» TRY IT: Examine the material below. Gather every line in which the string "textInputType" appears.

------------------------------------------------

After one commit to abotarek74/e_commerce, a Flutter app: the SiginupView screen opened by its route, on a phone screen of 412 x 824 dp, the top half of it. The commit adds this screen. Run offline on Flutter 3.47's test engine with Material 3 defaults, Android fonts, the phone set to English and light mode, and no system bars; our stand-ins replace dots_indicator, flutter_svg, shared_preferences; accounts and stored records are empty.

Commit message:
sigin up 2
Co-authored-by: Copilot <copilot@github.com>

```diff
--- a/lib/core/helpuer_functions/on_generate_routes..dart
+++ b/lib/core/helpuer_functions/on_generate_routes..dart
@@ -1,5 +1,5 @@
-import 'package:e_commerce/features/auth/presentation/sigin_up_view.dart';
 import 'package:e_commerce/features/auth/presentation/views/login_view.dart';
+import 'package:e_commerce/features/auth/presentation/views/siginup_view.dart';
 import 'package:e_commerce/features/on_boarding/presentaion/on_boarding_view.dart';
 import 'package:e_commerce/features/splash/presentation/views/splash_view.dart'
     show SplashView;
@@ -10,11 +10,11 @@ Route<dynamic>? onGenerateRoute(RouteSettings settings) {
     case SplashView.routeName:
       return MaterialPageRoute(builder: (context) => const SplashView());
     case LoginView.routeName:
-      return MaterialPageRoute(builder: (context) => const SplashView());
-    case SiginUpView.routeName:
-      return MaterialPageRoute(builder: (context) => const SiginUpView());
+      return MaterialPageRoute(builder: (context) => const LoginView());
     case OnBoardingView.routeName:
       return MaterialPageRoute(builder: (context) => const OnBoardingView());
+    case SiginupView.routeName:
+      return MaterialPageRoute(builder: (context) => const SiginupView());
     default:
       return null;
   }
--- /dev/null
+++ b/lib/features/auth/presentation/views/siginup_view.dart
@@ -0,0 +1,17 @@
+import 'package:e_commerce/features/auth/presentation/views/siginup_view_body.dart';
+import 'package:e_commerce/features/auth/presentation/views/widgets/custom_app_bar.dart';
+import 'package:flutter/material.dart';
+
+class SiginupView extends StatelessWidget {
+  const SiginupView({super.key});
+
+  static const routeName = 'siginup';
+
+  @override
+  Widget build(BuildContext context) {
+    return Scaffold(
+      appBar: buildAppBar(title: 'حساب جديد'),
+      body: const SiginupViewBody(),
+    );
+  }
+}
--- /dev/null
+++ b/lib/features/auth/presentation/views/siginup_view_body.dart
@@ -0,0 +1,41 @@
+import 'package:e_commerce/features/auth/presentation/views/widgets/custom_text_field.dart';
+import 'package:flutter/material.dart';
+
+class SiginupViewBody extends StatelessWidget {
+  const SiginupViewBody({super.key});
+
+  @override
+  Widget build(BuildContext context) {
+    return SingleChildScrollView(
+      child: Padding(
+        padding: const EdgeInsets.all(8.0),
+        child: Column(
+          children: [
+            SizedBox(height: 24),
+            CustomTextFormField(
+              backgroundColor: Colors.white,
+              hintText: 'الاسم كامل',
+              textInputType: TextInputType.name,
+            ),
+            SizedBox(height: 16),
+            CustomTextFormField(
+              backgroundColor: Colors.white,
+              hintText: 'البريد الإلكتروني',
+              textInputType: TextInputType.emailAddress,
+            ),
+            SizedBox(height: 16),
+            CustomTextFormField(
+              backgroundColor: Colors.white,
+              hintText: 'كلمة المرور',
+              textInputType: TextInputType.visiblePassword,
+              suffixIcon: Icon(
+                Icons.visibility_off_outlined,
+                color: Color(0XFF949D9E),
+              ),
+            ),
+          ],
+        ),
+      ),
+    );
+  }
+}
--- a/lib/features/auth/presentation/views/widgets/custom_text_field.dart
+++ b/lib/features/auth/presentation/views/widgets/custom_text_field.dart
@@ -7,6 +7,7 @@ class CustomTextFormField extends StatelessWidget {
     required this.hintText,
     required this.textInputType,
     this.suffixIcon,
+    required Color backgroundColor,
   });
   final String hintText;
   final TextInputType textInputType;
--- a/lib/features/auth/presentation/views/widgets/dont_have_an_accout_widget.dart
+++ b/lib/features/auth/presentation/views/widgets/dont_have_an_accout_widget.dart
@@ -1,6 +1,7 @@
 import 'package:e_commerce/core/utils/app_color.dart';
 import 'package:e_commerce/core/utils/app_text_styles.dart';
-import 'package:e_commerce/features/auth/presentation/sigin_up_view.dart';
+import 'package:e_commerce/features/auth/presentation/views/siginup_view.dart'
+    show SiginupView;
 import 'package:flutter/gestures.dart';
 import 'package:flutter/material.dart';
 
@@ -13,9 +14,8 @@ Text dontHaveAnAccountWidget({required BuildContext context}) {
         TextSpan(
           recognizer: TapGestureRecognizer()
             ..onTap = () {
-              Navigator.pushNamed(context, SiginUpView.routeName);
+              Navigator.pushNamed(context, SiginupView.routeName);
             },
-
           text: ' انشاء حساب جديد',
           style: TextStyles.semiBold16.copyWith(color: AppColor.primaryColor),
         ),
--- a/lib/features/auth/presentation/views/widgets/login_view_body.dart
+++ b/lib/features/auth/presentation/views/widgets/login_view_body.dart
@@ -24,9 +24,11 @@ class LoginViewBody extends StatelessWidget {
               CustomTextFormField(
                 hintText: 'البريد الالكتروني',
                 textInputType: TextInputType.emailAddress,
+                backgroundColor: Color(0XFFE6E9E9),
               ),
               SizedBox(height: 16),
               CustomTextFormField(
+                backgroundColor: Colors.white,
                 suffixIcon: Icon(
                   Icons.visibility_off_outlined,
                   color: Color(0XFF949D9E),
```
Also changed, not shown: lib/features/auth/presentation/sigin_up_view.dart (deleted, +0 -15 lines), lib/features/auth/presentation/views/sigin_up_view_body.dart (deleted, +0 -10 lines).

------------------------------------------------

» RESPONSE BELOW:
+              textInputType: TextInputType.name,
+              textInputType: TextInputType.emailAddress,
+              textInputType: TextInputType.visiblePassword,
     required this.textInputType,
   final TextInputType textInputType;
                 textInputType: TextInputType.emailAddress,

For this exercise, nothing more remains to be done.